Give the number of lines in the following entries that contain the word "execution", with nothing added.
=== LISTED ENTRIES ===
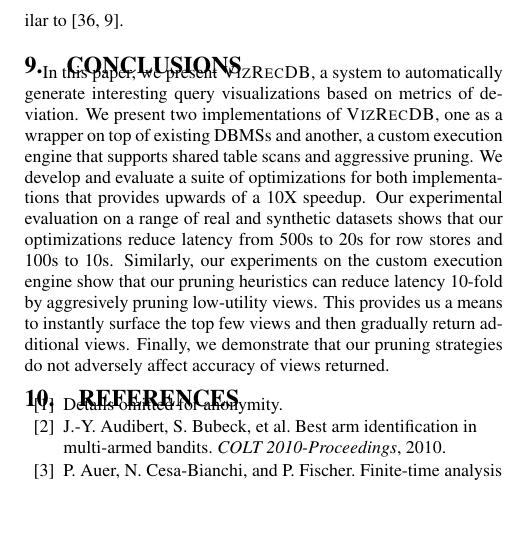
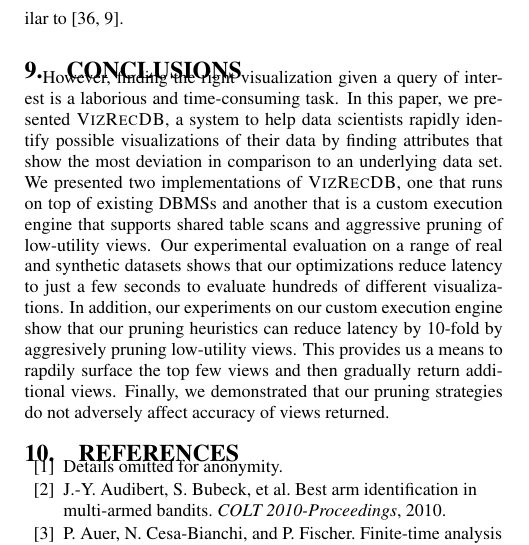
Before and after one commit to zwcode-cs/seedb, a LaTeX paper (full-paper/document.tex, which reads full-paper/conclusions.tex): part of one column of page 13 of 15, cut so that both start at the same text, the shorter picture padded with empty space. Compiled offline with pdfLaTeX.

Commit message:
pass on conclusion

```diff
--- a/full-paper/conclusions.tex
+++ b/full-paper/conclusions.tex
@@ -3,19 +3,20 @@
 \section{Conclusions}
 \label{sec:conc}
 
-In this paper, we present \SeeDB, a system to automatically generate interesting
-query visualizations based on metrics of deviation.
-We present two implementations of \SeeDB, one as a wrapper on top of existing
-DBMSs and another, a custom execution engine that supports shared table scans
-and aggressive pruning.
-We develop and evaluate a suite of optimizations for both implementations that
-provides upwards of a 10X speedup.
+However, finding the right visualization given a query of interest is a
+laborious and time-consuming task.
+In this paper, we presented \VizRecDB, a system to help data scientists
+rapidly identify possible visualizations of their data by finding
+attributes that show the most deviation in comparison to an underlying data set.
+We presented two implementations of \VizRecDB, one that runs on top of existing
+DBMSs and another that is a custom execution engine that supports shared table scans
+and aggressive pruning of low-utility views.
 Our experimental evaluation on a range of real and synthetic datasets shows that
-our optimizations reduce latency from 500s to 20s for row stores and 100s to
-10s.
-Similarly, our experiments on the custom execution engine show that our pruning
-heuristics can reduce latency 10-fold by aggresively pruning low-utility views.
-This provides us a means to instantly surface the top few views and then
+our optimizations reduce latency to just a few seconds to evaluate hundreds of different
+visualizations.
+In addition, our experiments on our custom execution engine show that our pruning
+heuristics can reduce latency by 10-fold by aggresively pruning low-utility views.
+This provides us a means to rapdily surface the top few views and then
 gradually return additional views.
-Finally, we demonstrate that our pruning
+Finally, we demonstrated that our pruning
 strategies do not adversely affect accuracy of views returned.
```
===
# RESPONSE AREA
4